No matter the election results on Tuesday, one party is claiming early victory: Restaurants that deliver.
Poll watching parties will be in full force Tuesday night at restaurants and bars across the country. But many consumers will likely stay home to avoid confrontation after what has been a bitter and divisive campaign.
For pizza chains and independent restaurants using third-party delivery providers, Tuesday is expected to provide a huge sales boost in off-premise business as Americans settle in front of their televisions and computer screens to watch the results come in.
Earlier this year, Wall Street analysts speculated that the political unrest of the election season favored pizza delivery chains as consumers hunker down and order in.
Domino’s Pizza, for example, is expecting pizza orders on Tuesday night to increase by double-digits compared with a typical Tuesday night.
“There’s no way to know how this year will trend, but we certainly expect pizza to be a popular choice,” said Jenny Fouracre, Domino’s director of public relations.

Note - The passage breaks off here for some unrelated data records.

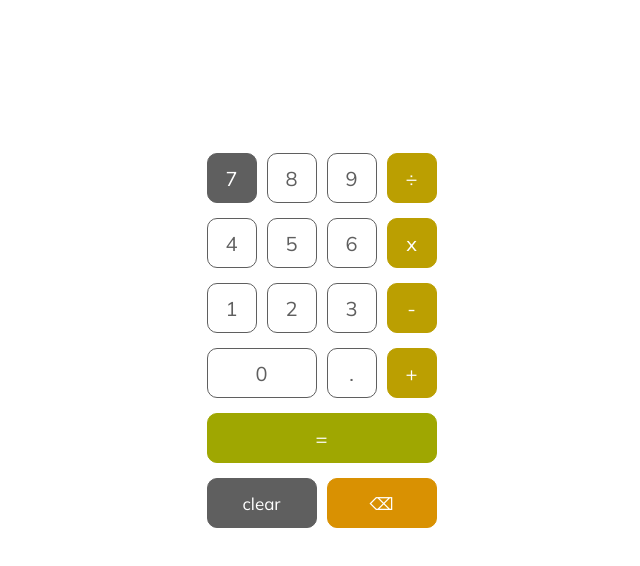
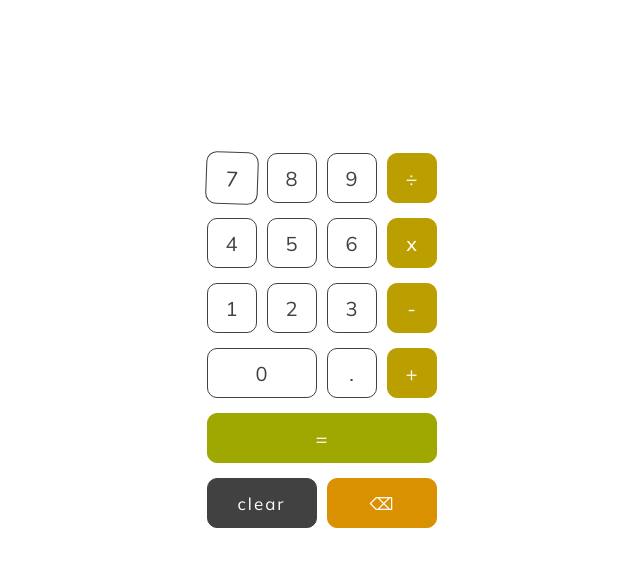
Before and after one commit to caitnbake/odin-calculator, a plain HTML site: page index.html in a window 1280 px wide. In both pictures the pointer is over the button 552 px from the left and 178 px from the top of the page. Shown: the whole page, without its empty margins (321-961 px from the left). Drawn offline with Linux system fonts and the light colour scheme.

Commit message:
Make style changes

```diff
--- a/styles.css
+++ b/styles.css
@@ -3,7 +3,7 @@
 }
 
 :root {
-    --medgrey: #5f5f5f;
+    --medgrey: #414141;
     --orange: #d99102;
     --yellow: #bb9f01;
     --green: #9fa701;
@@ -61,18 +61,10 @@ button {
     cursor: pointer;
 }
 
-button:hover, #back:hover {
-    background: var(--medgrey);
-    color: #fff;
-    border: 1px solid var(--medgrey);
+button:hover, #back:hover, .clear:hover {
+    transform: scale(1.05) rotate(2deg);
     transition: all .3s ease;
     -webkit-transition: all .3s ease;
-}
-
-.clear:hover {
-    background: rgb(166, 0, 0);
-    border: 1px solid rgb(166, 0, 0);
-    color: white;
 }
 
 .operator {
@@ -93,6 +85,7 @@ button:hover, #back:hover {
     background-color: var(--medgrey);
     color: white;
     font-size: 17px;
+    letter-spacing: 2px;
 }
 
 #zero, .clear, #back {
```
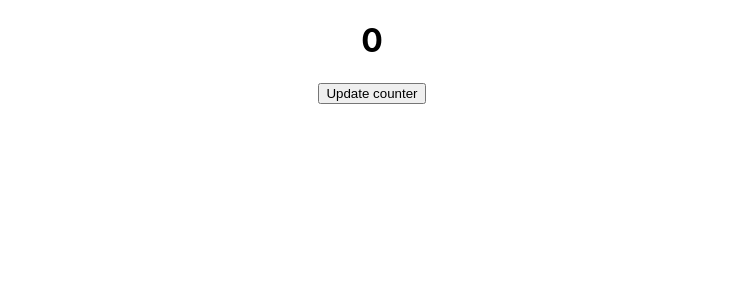
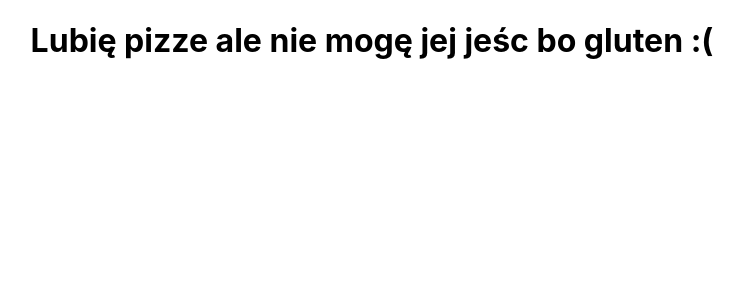
Before and after one commit to grzegorzkowalski/AplikacjeWebSPAReactRedux, a React (Create React App) app in the folder 1_Intro/cra/altkom-szkolenie/: page / in a window 1280 px wide. Shown: the top 300 px of the page, without its empty margins (268-1012 px from the left). Built offline with nearby package versions, Linux system fonts and the light colour scheme; the HTML template or start-up script is replaced by a standard one.

Commit message:
warunkowe renderowanie

```diff
--- a/1_Intro/cra/altkom-szkolenie/src/App.js
+++ b/1_Intro/cra/altkom-szkolenie/src/App.js
@@ -12,6 +12,8 @@ import TextTyper from "./components/TextTyper";
 import CustomTitle from "./components/CustomTitle";
 import Shop from "./components/Shop";
 import ButtonCounter from "./components/ButtonCounter";
+import NumberInfo from "./components/NumberInfo";
+import SecretStuff from "./components/SecretStuff";
 
 const menuItems = [
     {
@@ -58,7 +60,20 @@ function App() {
       {/*<TextTyper text="Witaj!" />*/}
       {/*<CustomTitle />*/}
       {/*<Shop />*/}
-      <ButtonCounter />
+      {/*<ButtonCounter />*/}
+      {/*  {*/}
+      {/*      [1,2,5,7,10,16].map((el, i) => <NumberInfo number={el} key={i} />)*/}
+      {/*  }*/}
+      <SecretStuff
+          password="Test1234"
+          correctPassword="Test1234"
+          secret="Lubię pizze ale nie mogę jej jeśc bo gluten :("
+      />
+      <SecretStuff
+          password="Test1234"
+          correctPassword="Test123456"
+          secret="Nie lubię brukselki"
+      />
     </div>
   );
 }
--- /dev/null
+++ b/1_Intro/cra/altkom-szkolenie/src/components/NumberInfo.js
@@ -0,0 +1,21 @@
+const NumberInfo = ({number}) => {
+
+    const isPrime = num => {
+        for(let i = 2, s = Math.sqrt(num); i <= s; i++)
+            if(num % i === 0) return false;
+        return num > 1;
+    }
+
+    const IsPowerOfTwo = (x) => (x !== 0) && ((x & (x - 1)) === 0);
+
+    return (
+        <ul>
+            <li>{number}</li>
+            <li>{number % 2 === 0 ? "Parzysta" : "Nieparzysta"}</li>
+            {isPrime(number) && <li>Liczba pierwsza</li>}
+            {IsPowerOfTwo(number) && <li>Potęga liczby 2</li>}
+        </ul>
+    );
+};
+
+export default NumberInfo;
--- /dev/null
+++ b/1_Intro/cra/altkom-szkolenie/src/components/SecretStuff.js
@@ -0,0 +1,14 @@
+const SecretStuff = ({password, correctPassword, secret}) => {
+    if (password === correctPassword) {
+        return (
+            <h1>
+                {secret}
+            </h1>
+        );
+    } else {
+        return null;
+    }
+
+};
+
+export default SecretStuff;
```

Peter Collins, senior director of public relations for Papa John’s International Inc., said the chain was preparing for a busier than usual Tuesday, but “not Super Bowl or Halloween levels, more like a highly anticipated football game.”

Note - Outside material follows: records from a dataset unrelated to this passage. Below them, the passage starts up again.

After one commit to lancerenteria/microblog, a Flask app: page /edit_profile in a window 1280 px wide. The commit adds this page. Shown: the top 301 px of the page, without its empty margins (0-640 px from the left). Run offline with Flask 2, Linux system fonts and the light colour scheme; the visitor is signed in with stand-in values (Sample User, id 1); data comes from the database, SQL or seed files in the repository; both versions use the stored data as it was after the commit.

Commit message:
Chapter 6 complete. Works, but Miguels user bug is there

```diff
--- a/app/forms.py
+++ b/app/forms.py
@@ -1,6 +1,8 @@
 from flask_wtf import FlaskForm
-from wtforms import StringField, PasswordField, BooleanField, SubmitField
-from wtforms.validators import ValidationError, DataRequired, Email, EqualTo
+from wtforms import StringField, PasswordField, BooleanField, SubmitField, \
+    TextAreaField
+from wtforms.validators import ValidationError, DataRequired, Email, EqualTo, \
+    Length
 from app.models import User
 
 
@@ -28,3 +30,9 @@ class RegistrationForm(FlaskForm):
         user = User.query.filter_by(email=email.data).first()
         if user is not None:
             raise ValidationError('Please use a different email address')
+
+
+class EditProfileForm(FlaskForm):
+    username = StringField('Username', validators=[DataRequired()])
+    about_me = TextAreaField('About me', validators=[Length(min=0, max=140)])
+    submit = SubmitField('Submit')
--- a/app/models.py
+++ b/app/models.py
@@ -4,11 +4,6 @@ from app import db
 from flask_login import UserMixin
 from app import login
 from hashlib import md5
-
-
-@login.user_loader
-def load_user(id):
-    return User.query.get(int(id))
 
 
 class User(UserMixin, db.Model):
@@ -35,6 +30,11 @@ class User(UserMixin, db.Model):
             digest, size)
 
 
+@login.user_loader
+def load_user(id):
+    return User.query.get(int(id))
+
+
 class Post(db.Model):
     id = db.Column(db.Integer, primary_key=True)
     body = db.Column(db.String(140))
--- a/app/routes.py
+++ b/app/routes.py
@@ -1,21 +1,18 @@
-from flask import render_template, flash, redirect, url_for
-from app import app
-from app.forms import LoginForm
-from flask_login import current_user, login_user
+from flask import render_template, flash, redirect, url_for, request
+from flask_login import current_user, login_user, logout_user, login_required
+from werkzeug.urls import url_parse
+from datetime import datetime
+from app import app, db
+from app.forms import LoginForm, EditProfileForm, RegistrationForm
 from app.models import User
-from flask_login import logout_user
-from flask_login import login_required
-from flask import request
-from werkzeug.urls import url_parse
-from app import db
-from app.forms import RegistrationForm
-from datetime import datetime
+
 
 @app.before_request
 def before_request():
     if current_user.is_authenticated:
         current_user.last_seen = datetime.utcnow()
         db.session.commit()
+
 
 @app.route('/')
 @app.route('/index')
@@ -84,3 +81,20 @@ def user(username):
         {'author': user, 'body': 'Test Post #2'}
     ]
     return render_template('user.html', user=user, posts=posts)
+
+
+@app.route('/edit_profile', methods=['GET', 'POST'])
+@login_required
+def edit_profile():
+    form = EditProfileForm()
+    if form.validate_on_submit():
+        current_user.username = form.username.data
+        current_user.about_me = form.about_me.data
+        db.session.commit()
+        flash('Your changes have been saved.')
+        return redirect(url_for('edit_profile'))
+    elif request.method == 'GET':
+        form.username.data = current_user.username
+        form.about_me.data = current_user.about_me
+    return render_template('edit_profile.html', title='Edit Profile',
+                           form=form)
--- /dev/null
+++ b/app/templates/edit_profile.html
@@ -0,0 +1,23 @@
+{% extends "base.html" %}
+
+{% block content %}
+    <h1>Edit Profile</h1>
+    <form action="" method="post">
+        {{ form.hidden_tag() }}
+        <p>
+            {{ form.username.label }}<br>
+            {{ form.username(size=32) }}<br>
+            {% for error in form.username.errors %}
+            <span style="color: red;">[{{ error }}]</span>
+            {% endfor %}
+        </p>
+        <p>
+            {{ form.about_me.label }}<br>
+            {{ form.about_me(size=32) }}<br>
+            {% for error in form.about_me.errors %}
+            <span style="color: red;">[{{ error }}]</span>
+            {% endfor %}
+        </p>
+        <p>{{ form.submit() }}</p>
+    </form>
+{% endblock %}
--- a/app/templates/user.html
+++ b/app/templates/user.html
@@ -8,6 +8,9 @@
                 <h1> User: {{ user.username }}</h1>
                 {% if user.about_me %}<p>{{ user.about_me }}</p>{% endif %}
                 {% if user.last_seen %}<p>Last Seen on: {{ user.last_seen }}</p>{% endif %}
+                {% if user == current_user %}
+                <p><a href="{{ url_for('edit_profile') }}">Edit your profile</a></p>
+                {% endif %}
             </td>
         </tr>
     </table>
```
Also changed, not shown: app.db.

A brand-agnostic grassroots effort launched before Election day called “Pizza to the Polls” allowing donors to contribute toward pizza delivery to polling sites in various cities to feed hungry voters standing in line.

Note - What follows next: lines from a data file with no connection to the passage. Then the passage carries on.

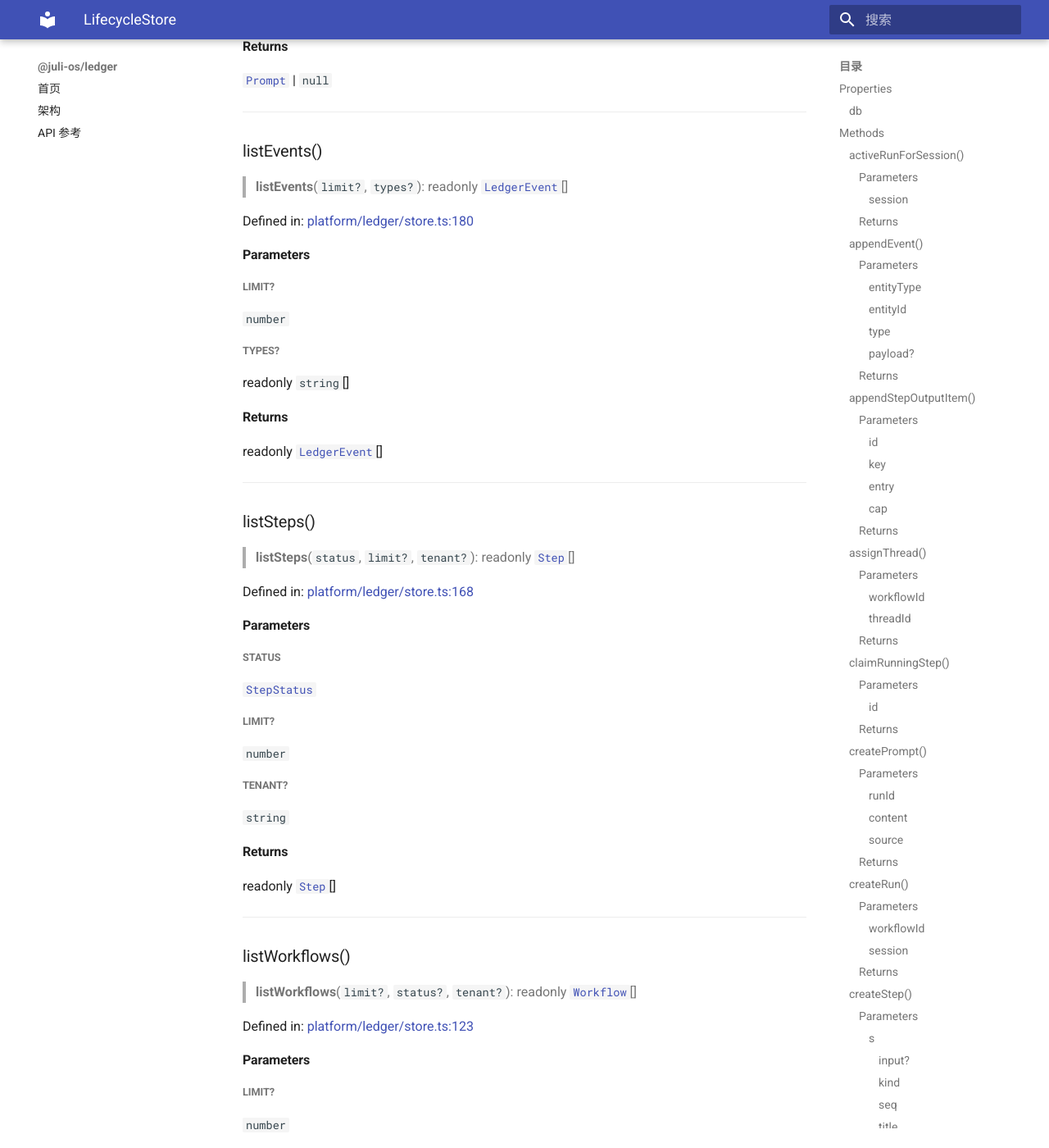
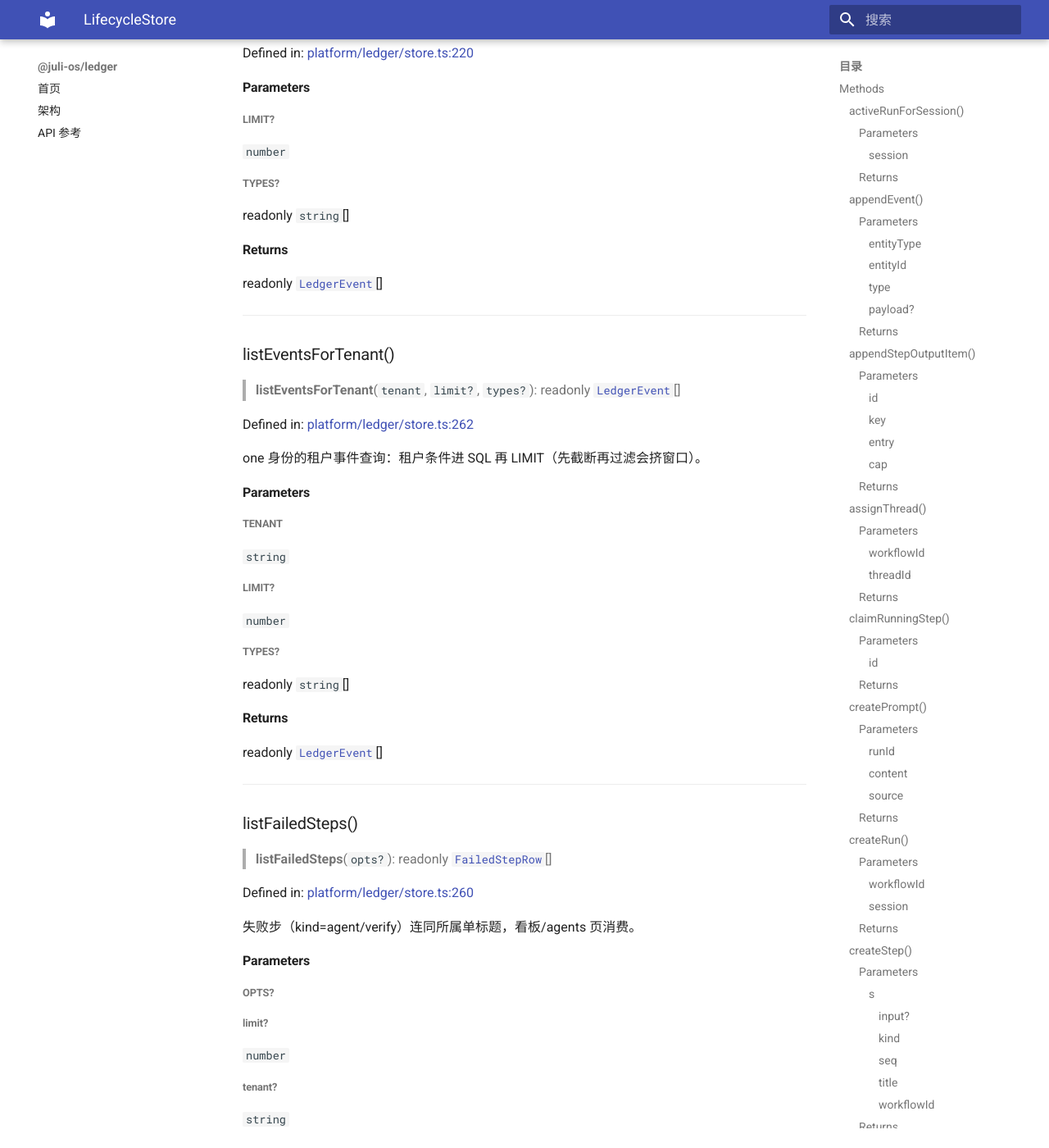
Before and after one commit to juli-os/ledger, an MkDocs documentation site: the page built from docs/api/interfaces/LifecycleStore.md, in a window 1280 px wide and 1400 px high, scrolled down 11491 px. Shown: the whole window at 82% size. Built offline with MkDocs 1.6.1 and Material for MkDocs 9.7.7, drawn with Linux system fonts in a browser that asks for light colours; some of the changed text lies outside the part shown.

Commit message:
refactor!: 账本句柄私有 0.5.0——LifecycleStore 不再暴露 db
R8 备案两阶段收口终落地（2026-11-12 ledger 关门第 4 步）：
0.4.0 先加正规函数 → 主仓直查清零（juli-service-ts 4ba08c9e）→
本版删接口与返回对象的 db 字段。SQL 只住包内；白盒测试改走
第二连接对账。28 测绿 + dist 冒烟过 + docs 再生成。

```diff
--- a/docs/api/interfaces/LifecycleStore.md
+++ b/docs/api/interfaces/LifecycleStore.md
@@ -6,15 +6,7 @@
 
 # Interface: LifecycleStore
 
-Defined in: [platform/ledger/store.ts:118](https://github.com/juli-os/ledger/blob/main/src/platform/ledger/store.ts#L118)
-
-## Properties
-
-### db
-
-> `readonly` **db**: `DatabaseSync`
-
-Defined in: [platform/ledger/store.ts:119](https://github.com/juli-os/ledger/blob/main/src/platform/ledger/store.ts#L119)
+Defined in: [platform/ledger/store.ts:159](https://github.com/juli-os/ledger/blob/main/src/platform/ledger/store.ts#L159)
 
 ## Methods
 
@@ -561,7 +553,7 @@ readonly (`"completed"` \| `"failed"` \| `"submitted"`)[]
 
 > **listEvents**(`limit?`, `types?`): readonly [`LedgerEvent`](LedgerEvent.md)[]
 
-Defined in: [platform/ledger/store.ts:180](https://github.com/juli-os/ledger/blob/main/src/platform/ledger/store.ts#L180)
+Defined in: [platform/ledger/store.ts:220](https://github.com/juli-os/ledger/blob/main/src/platform/ledger/store.ts#L220)
 
 #### Parameters
 
@@ -579,11 +571,65 @@ readonly [`LedgerEvent`](LedgerEvent.md)[]
 
 ***
 
+### listEventsForTenant()
+
+> **listEventsForTenant**(`tenant`, `limit?`, `types?`): readonly [`LedgerEvent`](LedgerEvent.md)[]
+
+Defined in: [platform/ledger/store.ts:262](https://github.com/juli-os/ledger/blob/main/src/platform/ledger/store.ts#L262)
+
+one 身份的租户事件查询：租户条件进 SQL 再 LIMIT（先截断再过滤会挤窗口）。
+
+#### Parameters
+
+##### tenant
+
+`string`
+
+##### limit?
+
+`number`
+
+##### types?
+
+readonly `string`[]
+
+#### Returns
+
+readonly [`LedgerEvent`](LedgerEvent.md)[]
+
+***
+
+### listFailedSteps()
+
+> **listFailedSteps**(`opts?`): readonly [`FailedStepRow`](FailedStepRow.md)[]
+
+Defined in: [platform/ledger/store.ts:260](https://github.com/juli-os/ledger/blob/main/src/platform/ledger/store.ts#L260)
+
+失败步（kind=agent/verify）连同所属单标题，看板/agents 页消费。
+
+#### Parameters
+
+##### opts?
+
+###### limit?
+
+`number`
+
+###### tenant?
+
+`string`
+
+#### Returns
+
+readonly [`FailedStepRow`](FailedStepRow.md)[]
+
+***
+
 ### listSteps()
 
 > **listSteps**(`status`, `limit?`, `tenant?`): readonly [`Step`](Step.md)[]
 
-Defined in: [platform/ledger/store.ts:168](https://github.com/juli-os/ledger/blob/main/src/platform/ledger/store.ts#L168)
+Defined in: [platform/ledger/store.ts:208](https://github.com/juli-os/ledger/blob/main/src/platform/ledger/store.ts#L208)
 
 #### Parameters
 
@@ -605,11 +651,41 @@ readonly [`Step`](Step.md)[]
 
 ***
 
+### listStepsWithWorkflow()
+
+> **listStepsWithWorkflow**(`opts?`): readonly [`StepWithWorkflow`](StepWithWorkflow.md)[]
+
+Defined in: [platform/ledger/store.ts:264](https://github.com/juli-os/ledger/blob/main/src/platform/ledger/store.ts#L264)
+
+步骤连同所属单概要（status/tenant 过滤 + updated_at 倒序），steps 列表页消费。
+
+#### Parameters
+
+##### opts?
+
+###### limit?
+
+`number`
+
+###### status?
+
+`string`
+
+###### tenant?
+
+`string`
+
+#### Returns
+
+readonly [`StepWithWorkflow`](StepWithWorkflow.md)[]
+
+***
+
 ### listWorkflows()
 
 > **listWorkflows**(`limit?`, `status?`, `tenant?`): readonly [`Workflow`](Workflow.md)[]
 
-Defined in: [platform/ledger/store.ts:123](https://github.com/juli-os/ledger/blob/main/src/platform/ledger/store.ts#L123)
+Defined in: [platform/ledger/store.ts:163](https://github.com/juli-os/ledger/blob/main/src/platform/ledger/store.ts#L163)
 
 #### Parameters
 
@@ -631,11 +707,41 @@ readonly [`Workflow`](Workflow.md)[]
 
 ***
 
+### listWorkflowsWithWaiting()
+
+> **listWorkflowsWithWaiting**(`opts?`): readonly [`WorkflowWithWaiting`](WorkflowWithWaiting.md)[]
+
+Defined in: [platform/ledger/store.ts:266](https://github.com/juli-os/ledger/blob/main/src/platform/ledger/store.ts#L266)
+
+工作流列表附 waiting_human 步计数（Go 形列表页消费）。
+
+#### Parameters
+
+##### opts?
+
+###### limit?
+
+`number`
+
+###### status?
+
+`string`
+
+###### tenant?
+
+`string`
+
+#### Returns
+
+readonly [`WorkflowWithWaiting`](WorkflowWithWaiting.md)[]
+
+***
+
 ### loadCaseFile()
 
 > **loadCaseFile**(`id`): [`CaseFileDoc`](CaseFileDoc.md)
 
-Defined in: [platform/ledger/store.ts:142](https://github.com/juli-os/ledger/blob/main/src/platform/ledger/store.ts#L142)
+Defined in: [platform/ledger/store.ts:182](https://github.com/juli-os/ledger/blob/main/src/platform/ledger/store.ts#L182)
 
 #### Parameters
 
@@ -763,11 +869,31 @@ readonly [`Workflow`](Workflow.md)[]
 
 ***
 
+### recentWorkflowDigests()
+
+> **recentWorkflowDigests**(`limit?`): readonly [`WorkflowDigest`](WorkflowDigest.md)[]
+
+Defined in: [platform/ledger/store.ts:268](https://github.com/juli-os/ledger/blob/main/src/platform/ledger/store.ts#L268)
+
+近期单子摘要（meta 解析后），客户档案的往来事实聚合消费。
+
+#### Parameters
+
+##### limit?
+
+`number`
+
+#### Returns
+
+readonly [`WorkflowDigest`](WorkflowDigest.md)[]
+
+***
+
 ### recordSentMessageId()
 
 > **recordSentMessageId**(`messageId`, `meta?`): `void`
 
-Defined in: [platform/ledger/store.ts:200](https://github.com/juli-os/ledger/blob/main/src/platform/ledger/store.ts#L200)
+Defined in: [platform/ledger/store.ts:240](https://github.com/juli-os/ledger/blob/main/src/platform/ledger/store.ts#L240)
 
 全量出站邮件登记（2026-09-20 幽灵单缺口）：send 步之外，通知邮件
 （emailNotifier）等所有出站信的 message_id 也进查询面——发给轮询
@@ -885,11 +1011,35 @@ runs 行），queued 期的锚定靠进件播种时即写 session 列。消费
 
 ***
 
+### setPromptStatus()
+
+> **setPromptStatus**(`id`, `status`): `void`
+
+Defined in: [platform/ledger/store.ts:270](https://github.com/juli-os/ledger/blob/main/src/platform/ledger/store.ts#L270)
+
+prompt 回写状态（引擎失败路径的账面整洁；全仓不再直写 prompts 表）。
+
+#### Parameters
+
+##### id
+
+`string`
+
+##### status
+
+`"completed"` \| `"failed"` \| `"submitted"`
+
+#### Returns
+
+`void`
+
+***
+
 ### setStepInput()
 
 > **setStepInput**(`id`, `patch`): `void`
 
-Defined in: [platform/ledger/store.ts:156](https://github.com/juli-os/ledger/blob/main/src/platform/ledger/store.ts#L156)
+Defined in: [platform/ledger/store.ts:196](https://github.com/juli-os/ledger/blob/main/src/platform/ledger/store.ts#L196)
 
 #### Parameters
 
@@ -1116,3 +1266,23 @@ Defined in: [platform/ledger/store.ts:129](https://github.com/juli-os/ledger/blo
 #### Returns
 
 `JsonRecord`
+
+***
+
+### workflowStats()
+
+> **workflowStats**(`sinceIso?`): [`WorkflowStats`](WorkflowStats.md)
+
+Defined in: [platform/ledger/store.ts:258](https://github.com/juli-os/ledger/blob/main/src/platform/ledger/store.ts#L258)
+
+按日/按状态的工作流计数（byDay 切本地日，与 stats 视图原语义一致）。
+
+#### Parameters
+
+##### sinceIso?
+
+`string`
+
+#### Returns
+
+[`WorkflowStats`](WorkflowStats.md)
--- a/package.json
+++ b/package.json
@@ -1,6 +1,6 @@
 {
   "name": "@juli-os/ledger",
-  "version": "0.4.0",
+  "version": "0.5.0",
   "description": "juli-os L1 layer: the ledger of record for agent work — workflows, steps, case files, and token usage in one SQLite layer (schema via @juli-os/basin).",
   "type": "module",
   "main": "./dist/index.js",
```
Also changed, not shown: other parts of docs/api/interfaces/LifecycleStore.md (+39 -39 lines), docs/api/functions/createLedgerStore.md (+1 -1 lines), docs/api/index.md (+5 -0 lines), docs/api/interfaces/FailedStepRow.md (added, +75 -0 lines), docs/api/interfaces/StepWithWorkflow.md (added, +43 -0 lines), docs/api/interfaces/WorkflowDigest.md (added, +59 -0 lines), docs/api/interfaces/WorkflowStats.md (added, +35 -0 lines), docs/api/interfaces/WorkflowWithWaiting.md (added, +27 -0 lines), 5 other files.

By midday Pacific time on Tuesday, $25,378 had been contributed, 676 pizzas had been ordered and $13,009 remained.
Like restaurants, third-party delivery providers have Election Day promotions running.
DoorDash is offering free delivery of Shake Shack on Tuesday only, for example.
“Between election parties and people voting after work, we expect it to be a busy night for delivery,” said Eitan Bencuya, a spokesman for DoorDash. “We’ve reached out to Dashers across the country to remind them to hit the roads tonight.”
Postmates, which delivers in about 40 markets, has also sent users a code for free delivery from select merchants in their markets.
The delivery provider has also partnered with ride-sharing service Via in Chicago, New York and Washington, D.C. to give customers free rides to the polls, then free food delivery from Postmates once they get home to watch results unfold.
GrubHub, which offers delivery service in 1,100 cities across the country, on Tuesday offered its own completely unscientific food-related election data for guests to follow.
The delivery service has identified certain dishes most popular in states that voted red or blue in past elections. Democrats tend to favor ethnic foods like teppanyaki, tostadas and dim sum, for example, while Republicans appear to prefer fajitas, meatballs and beef dishes.
With that in mind, GrubHub has launched a microsite, eatelection.grubhub.com, with a map of the country that will be updated each hour on Tuesday to indicate consumer delivery trends and whether they are leaning Democrat or Republican in their election-day choices.
Click on the state to see what’s trending. A few states on the map are missing because GrubHub doesn’t deliver there yet.
“We wanted to look for a way to celebrate the election and allow our diners to get involved in a fun and different way,” said Meghan Gage, a GrubHub spokesperson.
“We hope diners understand this is a busy night for delivery drivers and encourage them to be generous and appreciative when tipping,” she added.
The five-unit Asian Box, meanwhile, based in San Francisco, was also expecting a busy night of delivery with its partner DoorDash.
The chain added an extra worker per store to help coordinate quick pick up for delivery orders. The restaurant loaded delivery bags with utensils and napkins prior to the evening shift to help with speed, and the chain planned to add an Election Day treat to every delivery order.